-- RECORDS FOR THE TASK follows --

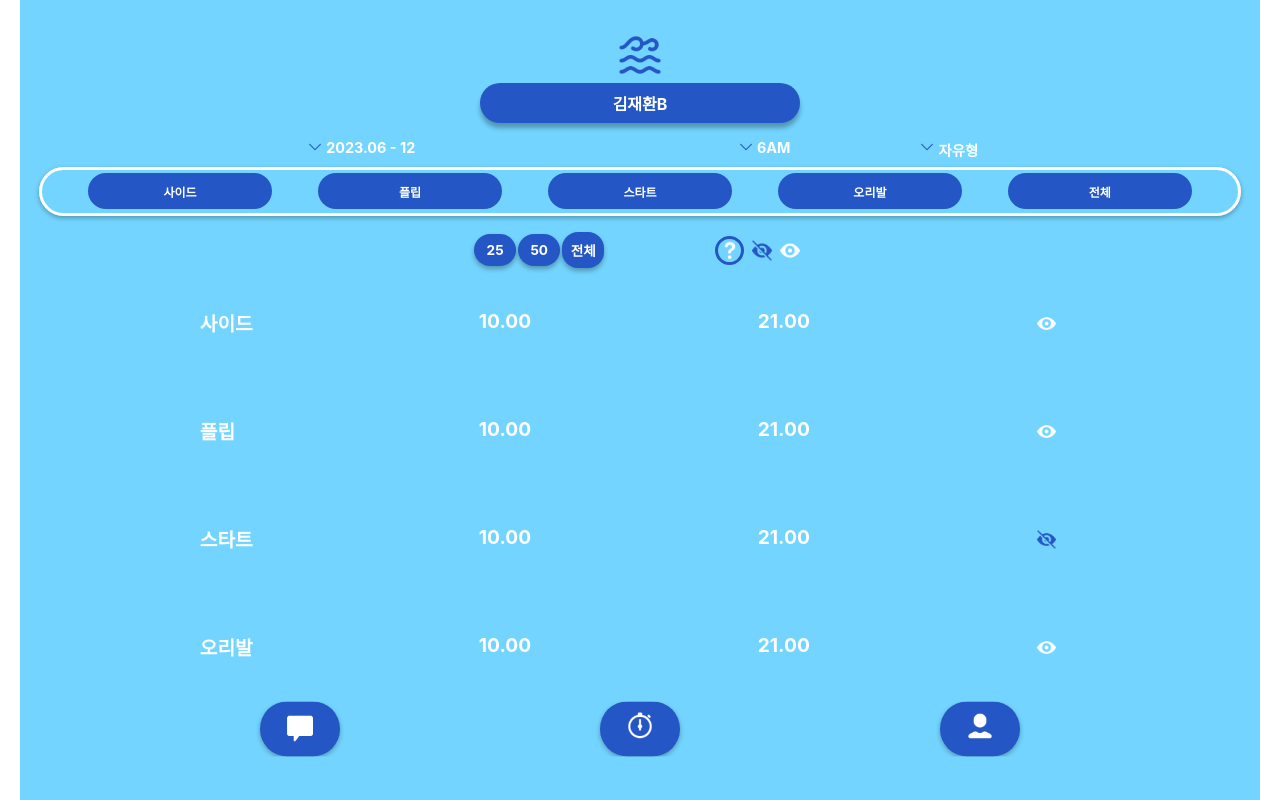
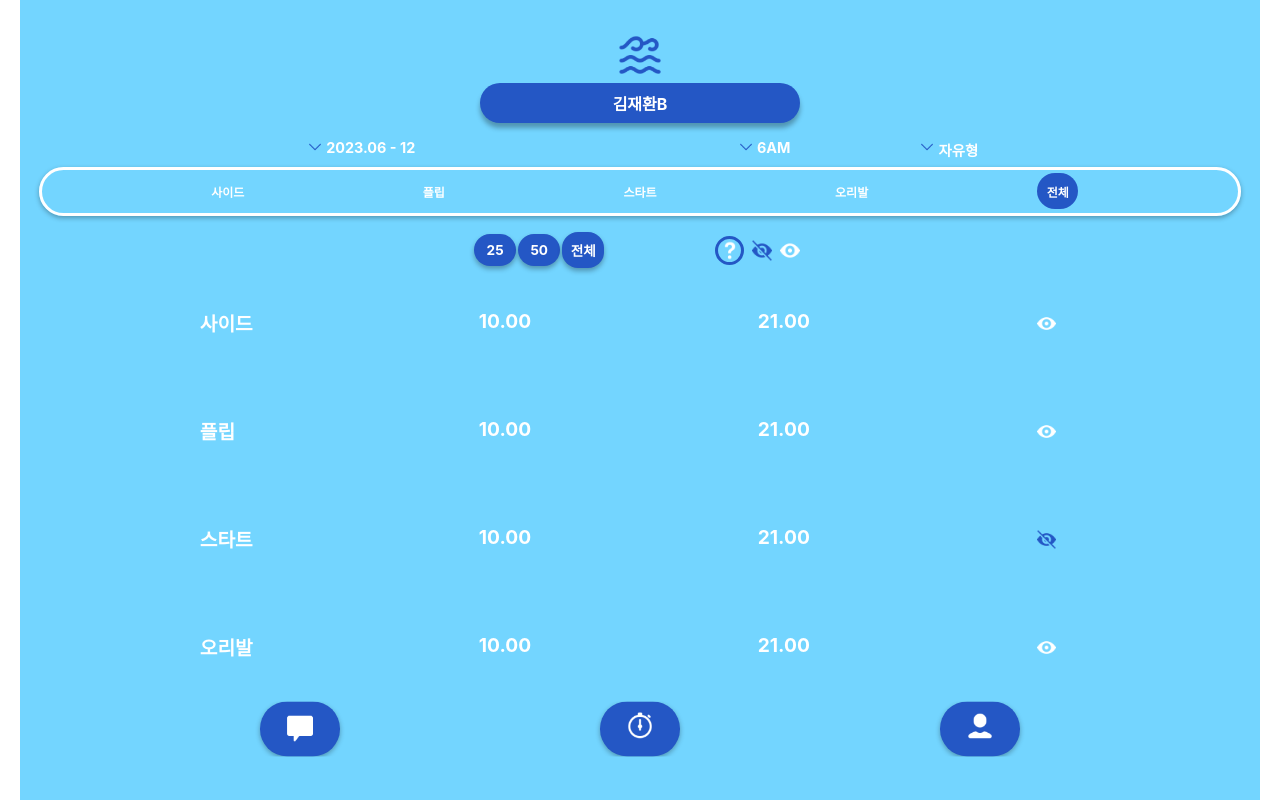
Before and after one commit to RIDE-THE-WAVE/Frontend, a React (Create React App) app in the folder ride-the-wave/: page /myrecord in a window 1280 px wide. Built offline with nearby package versions, Linux system fonts and the light colour scheme.

Commit message:
FEAT: 턴 클릭한 것만 파란색으로 강조하기 구현 #8

```diff
--- a/ride-the-wave/src/component/records/myrecord/MyRecord.js
+++ b/ride-the-wave/src/component/records/myrecord/MyRecord.js
@@ -1,4 +1,4 @@
-import React from 'react';
+import React, { useState } from 'react';
 import styles from './MyRecord.module.css';
 import logo from '../../img/logo.png'; // 나중에 공통이미지는 따로 관리하기
 import arrow from '../../img/arrow.png';
@@ -9,6 +9,8 @@ import BottomNav from '../../common/BottomNav';
 import { Link } from 'react-router-dom';
 
 function MyRecord() {
+    const [activeTab, setActiveTab] = useState('tabEntire');
+
     return (
         <div className={styles.MyRecord}>
             <div className={styles.header}>
@@ -19,6 +21,7 @@ function MyRecord() {
                 </Link>
                 <div className={styles.user_name_box}>
                     <div className={styles.user_name}>
+                        {/* 로그인에서 입력 받은 값으로 출력하게 만들어야한다. */}
                         <span>김재환B</span>
                     </div>
                 </div>
@@ -42,19 +45,19 @@ function MyRecord() {
                 </div>
             </div>
             <div className={styles.contents_turn_type}>
-                  <div className={styles.turn_type}>
+                  <div className={`${styles.turn_type} ${activeTab === "tabSide" ? styles.turn_type_active : ""}`} onClick={() => setActiveTab("tabSide")}>
                     <span>사이드</span>
                   </div>
-                  <div className={styles.turn_type}>
+                  <div className={`${styles.turn_type} ${activeTab === "tabFlip" ? styles.turn_type_active : ""}`} onClick={() => setActiveTab("tabFlip")}>
                     <span>플립</span>
                   </div>
-                  <div className={styles.turn_type}>
+                  <div className={`${styles.turn_type} ${activeTab === "tabStart" ? styles.turn_type_active : ""}`} onClick={() => setActiveTab("tabStart")}>
                     <span>스타트</span>
                   </div>
-                  <div className={styles.turn_type}>
+                  <div className={`${styles.turn_type} ${activeTab === "tabFin" ? styles.turn_type_active : ""}`} onClick={() => setActiveTab("tabFin")}>
                     <span>오리발</span>
                   </div>
-                  <div className={styles.turn_type}>
+                  <div className={`${styles.turn_type} ${activeTab === "tabEntire" ? styles.turn_type_active : ""}`} onClick={() => setActiveTab("tabEntire")}>
                     <span>전체</span>
                   </div>
             </div>
--- a/ride-the-wave/src/component/records/myrecord/MyRecord.module.css
+++ b/ride-the-wave/src/component/records/myrecord/MyRecord.module.css
@@ -112,15 +112,26 @@
 }
 
 .turn_type {
+    /* flex: 0.15; */
+    /* display: flex; */
+    padding: 0.6rem;
+    border-radius: 1.7rem;
+    /* outline: 3px solid green; */
+    /* background-color: #0093ff; */
+}
+
+.turn_type_active {
+    background-color: #2457C5;
+}
+
+/* .turn_type {
     flex: 0.15;
     display: flex;
     justify-content: space-evenly;
     padding: 0.6rem;
     border-radius: 1.7rem;
     background-color: #2457C5;
-    /* outline: 3px solid green; */
-    /* background-color: #0093ff; */
-}
+} */
 
 /* ************** */
 
```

-- RECORDS FOR THE TASK concluded --

_YOUR ASSIGNMENT_:
Which lines of the entries above contain the string "module"? Copy each one.

_EXERCISE RESULT_:
 import styles from './MyRecord.module.css';
--- a/ride-the-wave/src/component/records/myrecord/MyRecord.module.css
+++ b/ride-the-wave/src/component/records/myrecord/MyRecord.module.css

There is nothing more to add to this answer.